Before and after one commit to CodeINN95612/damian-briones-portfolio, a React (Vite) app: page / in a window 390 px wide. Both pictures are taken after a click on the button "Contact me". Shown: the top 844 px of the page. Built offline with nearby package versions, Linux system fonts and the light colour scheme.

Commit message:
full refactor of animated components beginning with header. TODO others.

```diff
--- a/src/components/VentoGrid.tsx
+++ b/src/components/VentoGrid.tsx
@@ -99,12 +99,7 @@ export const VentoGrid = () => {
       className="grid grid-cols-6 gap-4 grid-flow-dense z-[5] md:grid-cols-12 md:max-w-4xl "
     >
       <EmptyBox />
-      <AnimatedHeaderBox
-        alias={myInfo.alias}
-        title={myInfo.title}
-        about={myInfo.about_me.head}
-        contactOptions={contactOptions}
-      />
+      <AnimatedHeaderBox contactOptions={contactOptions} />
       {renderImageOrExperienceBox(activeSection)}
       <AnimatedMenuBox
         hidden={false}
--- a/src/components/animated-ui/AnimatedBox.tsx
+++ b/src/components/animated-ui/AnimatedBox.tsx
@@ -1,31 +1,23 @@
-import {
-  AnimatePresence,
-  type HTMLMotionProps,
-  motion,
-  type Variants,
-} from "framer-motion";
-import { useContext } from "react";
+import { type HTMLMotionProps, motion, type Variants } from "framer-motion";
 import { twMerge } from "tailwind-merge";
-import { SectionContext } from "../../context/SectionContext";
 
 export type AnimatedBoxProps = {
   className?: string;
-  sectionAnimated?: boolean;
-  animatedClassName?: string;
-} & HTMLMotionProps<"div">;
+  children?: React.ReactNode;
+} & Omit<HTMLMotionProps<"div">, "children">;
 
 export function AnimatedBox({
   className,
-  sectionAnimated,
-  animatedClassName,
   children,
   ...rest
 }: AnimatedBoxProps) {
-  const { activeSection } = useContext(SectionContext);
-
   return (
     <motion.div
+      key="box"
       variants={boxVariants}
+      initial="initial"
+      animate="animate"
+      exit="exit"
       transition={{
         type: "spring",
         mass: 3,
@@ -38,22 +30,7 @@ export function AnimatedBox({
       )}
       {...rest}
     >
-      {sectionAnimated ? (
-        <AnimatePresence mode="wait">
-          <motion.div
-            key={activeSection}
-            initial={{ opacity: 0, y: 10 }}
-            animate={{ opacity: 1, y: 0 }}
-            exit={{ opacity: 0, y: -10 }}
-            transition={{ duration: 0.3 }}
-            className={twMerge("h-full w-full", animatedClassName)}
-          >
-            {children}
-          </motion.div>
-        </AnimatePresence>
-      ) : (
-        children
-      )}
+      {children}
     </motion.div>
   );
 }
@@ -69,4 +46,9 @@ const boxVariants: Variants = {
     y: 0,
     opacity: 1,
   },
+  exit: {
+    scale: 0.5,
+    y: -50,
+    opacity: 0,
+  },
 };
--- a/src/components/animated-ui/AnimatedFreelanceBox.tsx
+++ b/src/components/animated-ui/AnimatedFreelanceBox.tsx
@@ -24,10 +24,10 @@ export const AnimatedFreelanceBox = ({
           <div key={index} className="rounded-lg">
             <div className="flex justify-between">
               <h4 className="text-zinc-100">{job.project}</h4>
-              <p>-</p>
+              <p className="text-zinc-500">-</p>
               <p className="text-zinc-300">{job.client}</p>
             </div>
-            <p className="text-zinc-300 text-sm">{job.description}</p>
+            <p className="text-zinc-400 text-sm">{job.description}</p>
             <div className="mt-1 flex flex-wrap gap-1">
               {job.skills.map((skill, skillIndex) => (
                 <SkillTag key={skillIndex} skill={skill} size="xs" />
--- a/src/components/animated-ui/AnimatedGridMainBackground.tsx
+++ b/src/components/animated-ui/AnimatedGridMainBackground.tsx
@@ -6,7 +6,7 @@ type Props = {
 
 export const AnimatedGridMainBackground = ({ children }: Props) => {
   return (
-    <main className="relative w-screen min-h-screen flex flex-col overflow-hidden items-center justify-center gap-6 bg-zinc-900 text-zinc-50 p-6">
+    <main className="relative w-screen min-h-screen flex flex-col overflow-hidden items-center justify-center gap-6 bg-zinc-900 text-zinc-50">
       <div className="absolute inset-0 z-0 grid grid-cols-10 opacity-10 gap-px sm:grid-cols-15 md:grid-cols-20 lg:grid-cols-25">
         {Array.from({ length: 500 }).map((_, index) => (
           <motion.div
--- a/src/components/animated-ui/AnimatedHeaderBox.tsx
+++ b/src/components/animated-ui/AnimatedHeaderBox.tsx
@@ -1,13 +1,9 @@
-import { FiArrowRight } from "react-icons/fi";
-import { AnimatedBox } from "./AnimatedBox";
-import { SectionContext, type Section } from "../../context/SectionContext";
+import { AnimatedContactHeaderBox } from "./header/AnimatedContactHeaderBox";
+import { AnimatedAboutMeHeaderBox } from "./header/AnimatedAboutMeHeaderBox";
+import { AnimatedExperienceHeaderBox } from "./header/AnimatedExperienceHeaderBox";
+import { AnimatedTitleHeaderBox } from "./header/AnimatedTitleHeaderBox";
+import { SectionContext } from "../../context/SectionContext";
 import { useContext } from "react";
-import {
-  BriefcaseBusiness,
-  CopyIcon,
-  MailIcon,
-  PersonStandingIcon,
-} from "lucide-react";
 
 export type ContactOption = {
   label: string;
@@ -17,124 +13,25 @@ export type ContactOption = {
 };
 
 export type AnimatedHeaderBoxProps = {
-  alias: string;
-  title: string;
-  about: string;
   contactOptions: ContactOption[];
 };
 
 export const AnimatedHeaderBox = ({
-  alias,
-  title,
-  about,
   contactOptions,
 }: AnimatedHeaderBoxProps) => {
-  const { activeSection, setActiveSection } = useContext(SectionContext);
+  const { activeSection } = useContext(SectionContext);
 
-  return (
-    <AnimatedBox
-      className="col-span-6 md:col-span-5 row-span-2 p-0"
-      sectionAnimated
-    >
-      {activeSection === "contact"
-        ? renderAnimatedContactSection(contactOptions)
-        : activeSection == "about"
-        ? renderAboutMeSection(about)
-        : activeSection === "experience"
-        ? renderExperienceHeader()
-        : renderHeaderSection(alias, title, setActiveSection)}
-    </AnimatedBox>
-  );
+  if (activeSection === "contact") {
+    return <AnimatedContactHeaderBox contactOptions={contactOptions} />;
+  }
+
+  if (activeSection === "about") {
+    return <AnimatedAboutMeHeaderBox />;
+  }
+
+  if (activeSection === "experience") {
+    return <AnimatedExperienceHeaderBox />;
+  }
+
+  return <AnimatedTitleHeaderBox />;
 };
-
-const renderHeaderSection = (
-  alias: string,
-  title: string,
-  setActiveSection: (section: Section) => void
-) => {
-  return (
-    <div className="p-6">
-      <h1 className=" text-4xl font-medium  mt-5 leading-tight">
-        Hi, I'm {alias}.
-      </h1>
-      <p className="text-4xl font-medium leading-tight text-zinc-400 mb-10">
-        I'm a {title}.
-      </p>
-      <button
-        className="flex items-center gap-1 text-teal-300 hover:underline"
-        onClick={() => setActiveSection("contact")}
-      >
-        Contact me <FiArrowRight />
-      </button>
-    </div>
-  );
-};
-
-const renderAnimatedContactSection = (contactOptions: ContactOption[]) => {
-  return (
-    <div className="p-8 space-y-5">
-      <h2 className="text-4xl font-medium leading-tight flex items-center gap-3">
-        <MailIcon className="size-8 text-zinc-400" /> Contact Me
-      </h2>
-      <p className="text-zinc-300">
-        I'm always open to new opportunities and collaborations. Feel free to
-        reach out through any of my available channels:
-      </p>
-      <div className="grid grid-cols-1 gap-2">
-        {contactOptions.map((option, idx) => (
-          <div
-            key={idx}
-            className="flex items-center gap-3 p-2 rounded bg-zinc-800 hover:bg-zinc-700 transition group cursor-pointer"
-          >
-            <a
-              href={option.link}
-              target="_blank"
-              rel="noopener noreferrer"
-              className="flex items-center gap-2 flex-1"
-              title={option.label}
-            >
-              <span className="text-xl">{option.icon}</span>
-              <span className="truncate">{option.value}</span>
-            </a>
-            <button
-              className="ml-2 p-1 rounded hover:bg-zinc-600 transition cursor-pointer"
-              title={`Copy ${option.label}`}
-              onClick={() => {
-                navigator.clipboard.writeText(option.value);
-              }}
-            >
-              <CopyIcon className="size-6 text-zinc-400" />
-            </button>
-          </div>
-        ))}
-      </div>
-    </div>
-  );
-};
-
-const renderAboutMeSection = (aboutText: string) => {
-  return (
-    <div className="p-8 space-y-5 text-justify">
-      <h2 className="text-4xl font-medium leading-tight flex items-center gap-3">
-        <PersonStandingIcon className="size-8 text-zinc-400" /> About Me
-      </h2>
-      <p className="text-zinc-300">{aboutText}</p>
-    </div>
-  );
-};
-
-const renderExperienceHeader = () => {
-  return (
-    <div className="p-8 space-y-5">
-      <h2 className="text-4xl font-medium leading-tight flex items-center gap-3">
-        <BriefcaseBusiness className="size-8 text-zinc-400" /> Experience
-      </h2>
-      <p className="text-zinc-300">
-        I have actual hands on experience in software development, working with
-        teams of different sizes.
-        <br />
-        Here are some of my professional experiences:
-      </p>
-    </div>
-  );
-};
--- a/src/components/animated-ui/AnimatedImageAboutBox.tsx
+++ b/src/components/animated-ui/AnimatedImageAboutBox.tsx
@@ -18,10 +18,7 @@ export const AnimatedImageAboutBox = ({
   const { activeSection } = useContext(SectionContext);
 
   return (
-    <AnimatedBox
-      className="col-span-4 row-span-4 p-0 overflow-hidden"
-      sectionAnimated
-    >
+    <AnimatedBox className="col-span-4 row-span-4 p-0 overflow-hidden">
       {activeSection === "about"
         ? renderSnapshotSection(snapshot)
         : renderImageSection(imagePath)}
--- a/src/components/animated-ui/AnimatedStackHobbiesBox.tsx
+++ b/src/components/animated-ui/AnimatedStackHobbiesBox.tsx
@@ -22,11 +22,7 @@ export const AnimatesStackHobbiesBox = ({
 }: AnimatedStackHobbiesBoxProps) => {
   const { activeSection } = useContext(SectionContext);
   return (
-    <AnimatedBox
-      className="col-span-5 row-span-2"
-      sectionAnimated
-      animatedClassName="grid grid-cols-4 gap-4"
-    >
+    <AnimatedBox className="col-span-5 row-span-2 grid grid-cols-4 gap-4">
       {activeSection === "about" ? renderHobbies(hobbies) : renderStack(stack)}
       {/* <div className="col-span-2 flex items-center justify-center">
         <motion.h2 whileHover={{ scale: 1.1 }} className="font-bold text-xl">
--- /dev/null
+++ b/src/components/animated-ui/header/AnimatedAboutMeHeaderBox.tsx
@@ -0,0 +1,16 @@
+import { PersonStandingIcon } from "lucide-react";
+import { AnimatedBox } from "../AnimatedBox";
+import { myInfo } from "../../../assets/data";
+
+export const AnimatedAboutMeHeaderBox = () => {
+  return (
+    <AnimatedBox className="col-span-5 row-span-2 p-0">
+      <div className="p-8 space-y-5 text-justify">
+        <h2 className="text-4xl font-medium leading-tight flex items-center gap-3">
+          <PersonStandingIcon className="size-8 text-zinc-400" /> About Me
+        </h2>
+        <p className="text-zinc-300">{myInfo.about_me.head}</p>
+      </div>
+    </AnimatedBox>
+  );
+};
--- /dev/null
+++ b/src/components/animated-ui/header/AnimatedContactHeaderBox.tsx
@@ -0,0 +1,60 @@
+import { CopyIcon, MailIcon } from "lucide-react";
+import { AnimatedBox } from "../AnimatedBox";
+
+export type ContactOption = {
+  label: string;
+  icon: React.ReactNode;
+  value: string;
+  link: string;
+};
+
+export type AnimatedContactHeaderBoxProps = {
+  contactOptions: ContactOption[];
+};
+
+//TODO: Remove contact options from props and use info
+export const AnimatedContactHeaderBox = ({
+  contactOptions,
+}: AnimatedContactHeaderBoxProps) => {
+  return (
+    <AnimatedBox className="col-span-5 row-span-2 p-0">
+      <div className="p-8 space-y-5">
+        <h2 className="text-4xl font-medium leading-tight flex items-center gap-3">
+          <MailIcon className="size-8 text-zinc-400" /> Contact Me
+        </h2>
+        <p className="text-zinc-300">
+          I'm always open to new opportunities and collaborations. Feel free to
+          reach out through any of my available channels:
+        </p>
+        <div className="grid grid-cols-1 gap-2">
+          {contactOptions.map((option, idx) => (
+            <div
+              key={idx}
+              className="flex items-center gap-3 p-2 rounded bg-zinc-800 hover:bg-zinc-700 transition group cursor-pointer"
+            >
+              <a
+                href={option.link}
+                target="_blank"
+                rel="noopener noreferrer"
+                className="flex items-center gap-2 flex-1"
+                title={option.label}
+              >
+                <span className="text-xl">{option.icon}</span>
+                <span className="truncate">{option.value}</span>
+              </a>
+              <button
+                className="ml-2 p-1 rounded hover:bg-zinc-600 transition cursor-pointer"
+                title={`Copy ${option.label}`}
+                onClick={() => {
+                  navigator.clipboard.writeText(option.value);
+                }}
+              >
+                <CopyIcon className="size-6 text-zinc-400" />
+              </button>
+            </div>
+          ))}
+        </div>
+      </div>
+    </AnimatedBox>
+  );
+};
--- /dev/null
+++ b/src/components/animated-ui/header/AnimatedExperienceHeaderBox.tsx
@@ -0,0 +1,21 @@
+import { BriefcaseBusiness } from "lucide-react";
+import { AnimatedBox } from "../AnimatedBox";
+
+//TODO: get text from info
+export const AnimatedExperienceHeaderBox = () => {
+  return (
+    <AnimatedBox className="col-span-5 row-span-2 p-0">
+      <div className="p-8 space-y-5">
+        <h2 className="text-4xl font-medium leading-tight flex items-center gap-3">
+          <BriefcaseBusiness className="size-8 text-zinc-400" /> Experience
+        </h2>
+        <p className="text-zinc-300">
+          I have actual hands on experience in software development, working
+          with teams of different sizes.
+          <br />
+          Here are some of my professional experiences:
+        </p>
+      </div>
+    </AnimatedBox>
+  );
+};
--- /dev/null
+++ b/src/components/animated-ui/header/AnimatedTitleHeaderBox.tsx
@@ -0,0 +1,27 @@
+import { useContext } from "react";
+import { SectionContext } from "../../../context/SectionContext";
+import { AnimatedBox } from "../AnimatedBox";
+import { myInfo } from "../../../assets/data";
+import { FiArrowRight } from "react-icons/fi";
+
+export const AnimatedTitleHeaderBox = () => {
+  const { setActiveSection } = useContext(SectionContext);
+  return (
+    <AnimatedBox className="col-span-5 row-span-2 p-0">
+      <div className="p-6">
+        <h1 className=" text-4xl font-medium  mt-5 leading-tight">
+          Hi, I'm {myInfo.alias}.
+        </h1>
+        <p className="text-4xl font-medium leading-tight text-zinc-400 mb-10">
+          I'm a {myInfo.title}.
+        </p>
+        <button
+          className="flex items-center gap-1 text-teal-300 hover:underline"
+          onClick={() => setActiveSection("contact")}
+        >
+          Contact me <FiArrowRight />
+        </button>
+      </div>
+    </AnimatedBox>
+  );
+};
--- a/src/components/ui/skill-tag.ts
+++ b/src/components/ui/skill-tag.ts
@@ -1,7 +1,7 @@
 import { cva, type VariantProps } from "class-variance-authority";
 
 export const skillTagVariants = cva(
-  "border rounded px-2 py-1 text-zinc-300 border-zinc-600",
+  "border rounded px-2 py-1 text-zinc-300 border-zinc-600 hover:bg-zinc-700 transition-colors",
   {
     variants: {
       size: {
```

◆ THE PROBLEM ◆
Whenever a line of the records holds the string "label", pick it out and copy it.

◆ YOUR RESPONSE ◆
   label: string;
-              title={option.label}
-              title={`Copy ${option.label}`}
+  label: string;
+                title={option.label}
+                title={`Copy ${option.label}`}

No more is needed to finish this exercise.